## To do
Print, in exact form, the lines below from the one containing "SHA-256 + virtual nodes" through the one containing "analysis (6 questions)", and omit all others.

## Data listing
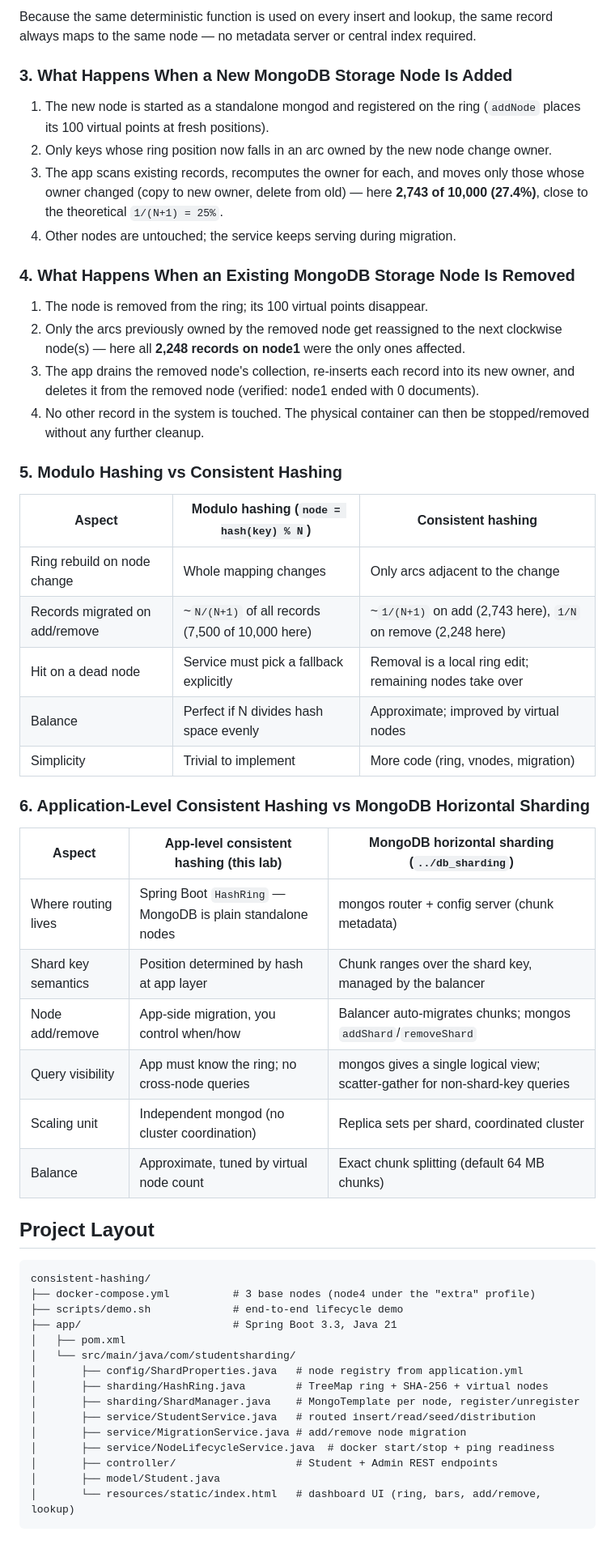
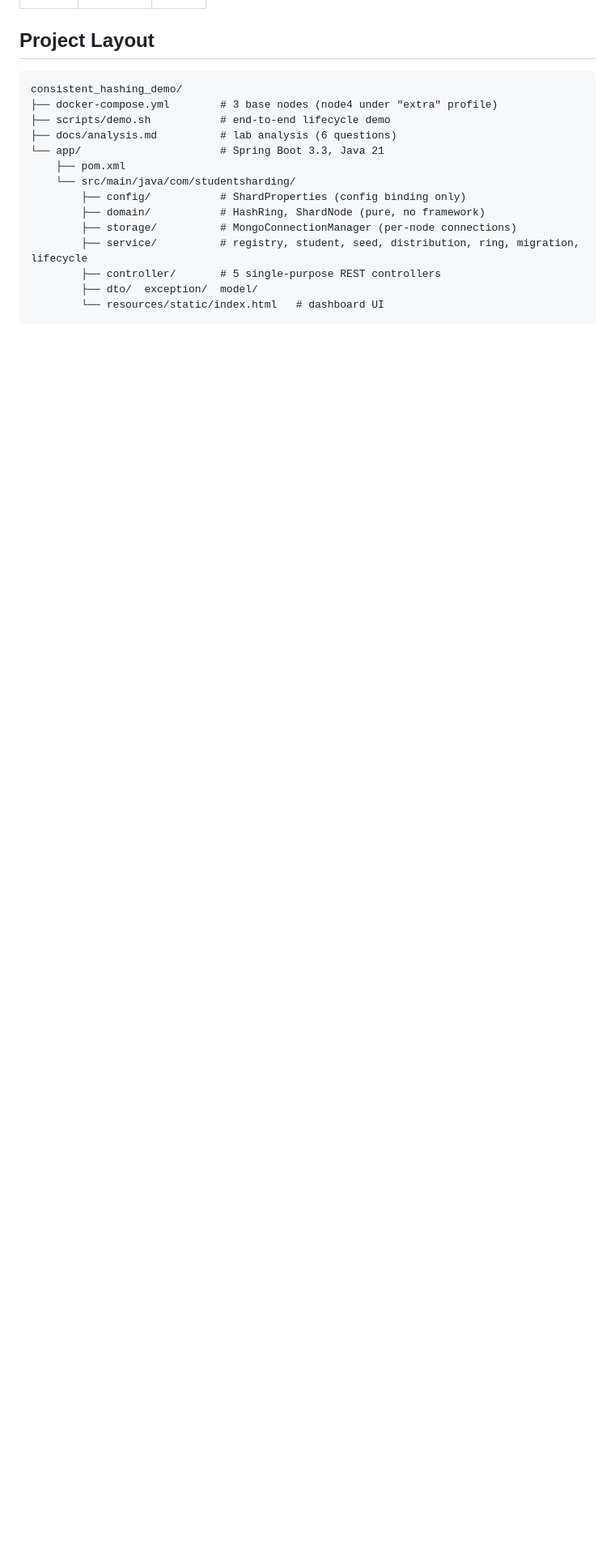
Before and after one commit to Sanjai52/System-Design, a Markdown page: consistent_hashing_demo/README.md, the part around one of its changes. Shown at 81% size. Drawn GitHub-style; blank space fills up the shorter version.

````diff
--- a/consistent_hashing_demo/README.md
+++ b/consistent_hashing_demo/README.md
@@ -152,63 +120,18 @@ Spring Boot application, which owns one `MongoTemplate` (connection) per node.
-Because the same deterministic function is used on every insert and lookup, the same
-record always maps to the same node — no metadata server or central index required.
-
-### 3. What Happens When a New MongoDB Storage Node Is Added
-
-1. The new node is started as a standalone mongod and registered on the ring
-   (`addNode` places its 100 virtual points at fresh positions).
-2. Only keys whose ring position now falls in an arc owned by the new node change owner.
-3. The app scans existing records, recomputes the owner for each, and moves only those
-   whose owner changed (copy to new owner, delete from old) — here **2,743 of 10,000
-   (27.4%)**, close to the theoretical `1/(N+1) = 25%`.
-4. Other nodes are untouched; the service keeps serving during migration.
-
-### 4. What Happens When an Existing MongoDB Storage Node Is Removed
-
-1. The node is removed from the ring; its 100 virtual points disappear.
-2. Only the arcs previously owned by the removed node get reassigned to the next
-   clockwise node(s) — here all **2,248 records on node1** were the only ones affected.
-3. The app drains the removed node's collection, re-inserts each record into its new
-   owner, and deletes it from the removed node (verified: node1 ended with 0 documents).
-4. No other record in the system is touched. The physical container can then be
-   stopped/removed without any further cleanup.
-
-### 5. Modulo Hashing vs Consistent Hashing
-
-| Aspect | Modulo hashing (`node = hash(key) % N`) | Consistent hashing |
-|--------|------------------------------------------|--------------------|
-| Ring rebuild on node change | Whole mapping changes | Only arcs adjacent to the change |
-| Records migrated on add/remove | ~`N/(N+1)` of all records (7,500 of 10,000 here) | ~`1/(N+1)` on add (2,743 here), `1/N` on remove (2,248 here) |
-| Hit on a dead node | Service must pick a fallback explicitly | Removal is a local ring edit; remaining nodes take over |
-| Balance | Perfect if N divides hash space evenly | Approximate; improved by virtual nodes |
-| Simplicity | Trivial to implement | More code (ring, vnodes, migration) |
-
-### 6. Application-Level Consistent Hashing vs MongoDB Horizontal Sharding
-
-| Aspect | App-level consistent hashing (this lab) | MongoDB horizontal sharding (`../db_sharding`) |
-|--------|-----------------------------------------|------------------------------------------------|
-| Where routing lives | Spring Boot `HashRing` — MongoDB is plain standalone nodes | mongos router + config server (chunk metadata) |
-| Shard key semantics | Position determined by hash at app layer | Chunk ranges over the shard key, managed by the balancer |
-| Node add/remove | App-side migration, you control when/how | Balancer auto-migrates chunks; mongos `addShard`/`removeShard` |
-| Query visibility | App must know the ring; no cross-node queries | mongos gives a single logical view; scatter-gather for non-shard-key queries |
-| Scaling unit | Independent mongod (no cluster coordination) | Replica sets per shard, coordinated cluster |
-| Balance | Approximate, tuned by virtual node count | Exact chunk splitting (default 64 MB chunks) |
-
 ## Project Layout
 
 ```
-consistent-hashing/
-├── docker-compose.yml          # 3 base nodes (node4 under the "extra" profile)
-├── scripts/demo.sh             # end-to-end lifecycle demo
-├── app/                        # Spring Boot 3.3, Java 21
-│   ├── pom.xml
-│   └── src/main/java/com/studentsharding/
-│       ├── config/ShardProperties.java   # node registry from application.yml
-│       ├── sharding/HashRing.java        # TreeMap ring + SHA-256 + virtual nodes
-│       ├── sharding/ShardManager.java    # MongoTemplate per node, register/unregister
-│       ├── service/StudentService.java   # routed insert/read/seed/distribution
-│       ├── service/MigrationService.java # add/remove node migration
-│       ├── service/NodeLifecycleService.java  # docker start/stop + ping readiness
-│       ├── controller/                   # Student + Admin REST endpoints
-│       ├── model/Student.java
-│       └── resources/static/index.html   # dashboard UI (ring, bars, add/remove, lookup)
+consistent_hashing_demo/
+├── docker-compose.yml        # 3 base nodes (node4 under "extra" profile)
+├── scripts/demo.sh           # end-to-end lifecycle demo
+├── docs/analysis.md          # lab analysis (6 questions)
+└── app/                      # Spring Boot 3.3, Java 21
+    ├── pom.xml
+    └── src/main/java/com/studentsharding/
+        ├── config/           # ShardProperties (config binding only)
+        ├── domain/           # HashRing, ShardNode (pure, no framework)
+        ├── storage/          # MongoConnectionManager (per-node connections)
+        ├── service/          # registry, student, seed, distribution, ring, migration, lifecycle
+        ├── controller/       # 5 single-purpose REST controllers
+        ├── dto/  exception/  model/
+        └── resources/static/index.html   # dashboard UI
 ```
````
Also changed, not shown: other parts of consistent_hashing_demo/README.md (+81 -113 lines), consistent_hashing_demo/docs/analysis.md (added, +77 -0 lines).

* * *

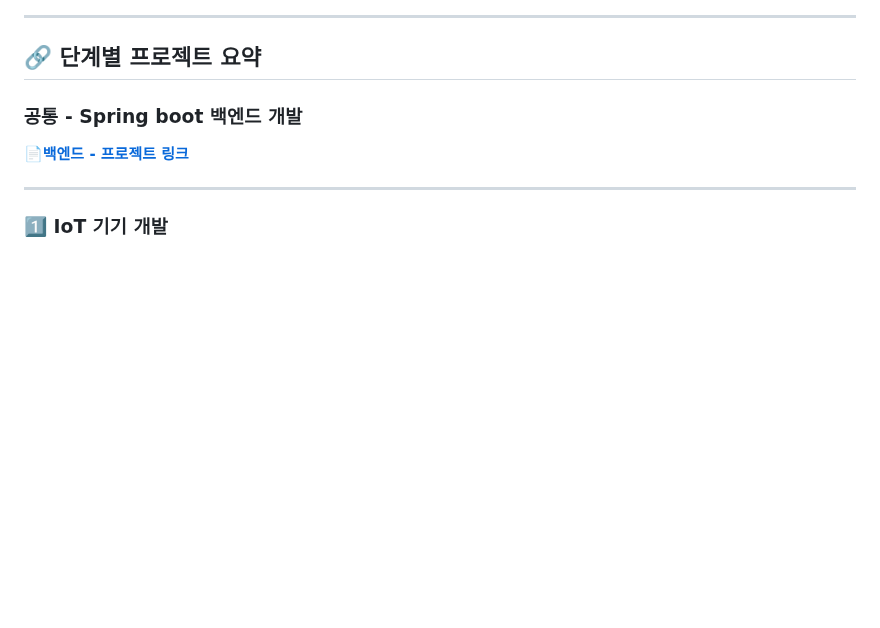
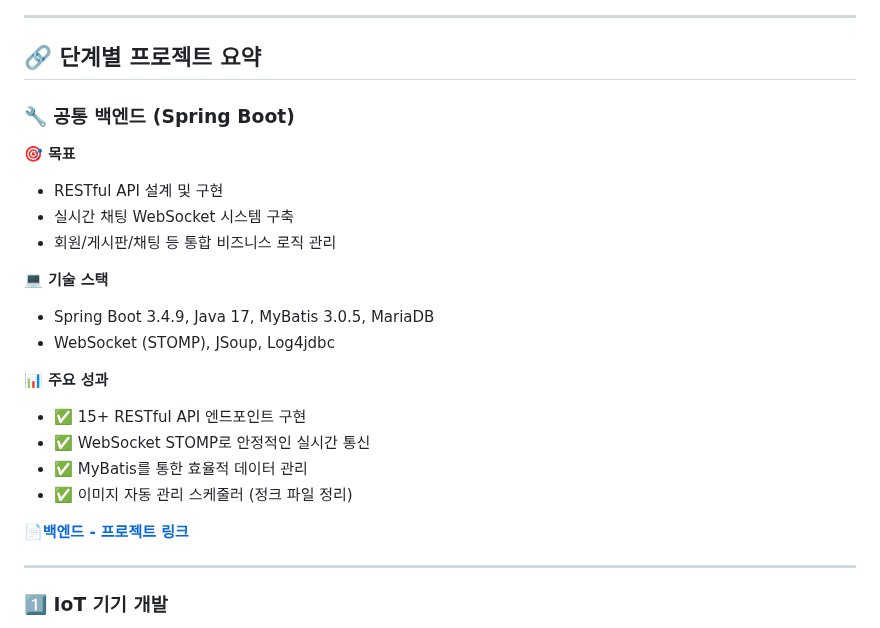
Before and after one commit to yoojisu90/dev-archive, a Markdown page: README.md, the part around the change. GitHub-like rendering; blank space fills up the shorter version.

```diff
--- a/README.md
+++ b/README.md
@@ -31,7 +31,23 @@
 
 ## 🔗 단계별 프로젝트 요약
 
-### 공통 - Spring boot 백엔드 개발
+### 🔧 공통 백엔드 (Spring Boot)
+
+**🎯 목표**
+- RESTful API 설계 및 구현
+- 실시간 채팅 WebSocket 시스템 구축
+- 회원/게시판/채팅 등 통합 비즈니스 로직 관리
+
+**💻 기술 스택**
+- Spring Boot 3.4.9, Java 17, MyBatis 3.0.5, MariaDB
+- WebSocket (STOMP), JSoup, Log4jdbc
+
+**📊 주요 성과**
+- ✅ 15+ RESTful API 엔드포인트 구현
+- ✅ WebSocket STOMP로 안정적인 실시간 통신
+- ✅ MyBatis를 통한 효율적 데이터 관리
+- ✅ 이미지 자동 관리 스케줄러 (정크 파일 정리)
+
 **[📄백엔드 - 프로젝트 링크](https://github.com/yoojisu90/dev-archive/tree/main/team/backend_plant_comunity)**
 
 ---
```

...

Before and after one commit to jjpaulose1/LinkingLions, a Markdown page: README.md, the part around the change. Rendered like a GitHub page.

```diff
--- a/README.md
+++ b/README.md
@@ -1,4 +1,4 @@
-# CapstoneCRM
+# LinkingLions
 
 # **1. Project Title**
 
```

## Answer to this exercise
-│       ├── sharding/HashRing.java        # TreeMap ring + SHA-256 + virtual nodes
-│       ├── sharding/ShardManager.java    # MongoTemplate per node, register/unregister
-│       ├── service/StudentService.java   # routed insert/read/seed/distribution
-│       ├── service/MigrationService.java # add/remove node migration
-│       ├── service/NodeLifecycleService.java  # docker start/stop + ping readiness
-│       ├── controller/                   # Student + Admin REST endpoints
-│       ├── model/Student.java
-│       └── resources/static/index.html   # dashboard UI (ring, bars, add/remove, lookup)
+consistent_hashing_demo/
+├── docker-compose.yml        # 3 base nodes (node4 under "extra" profile)
+├── scripts/demo.sh           # end-to-end lifecycle demo
+├── docs/analysis.md          # lab analysis (6 questions)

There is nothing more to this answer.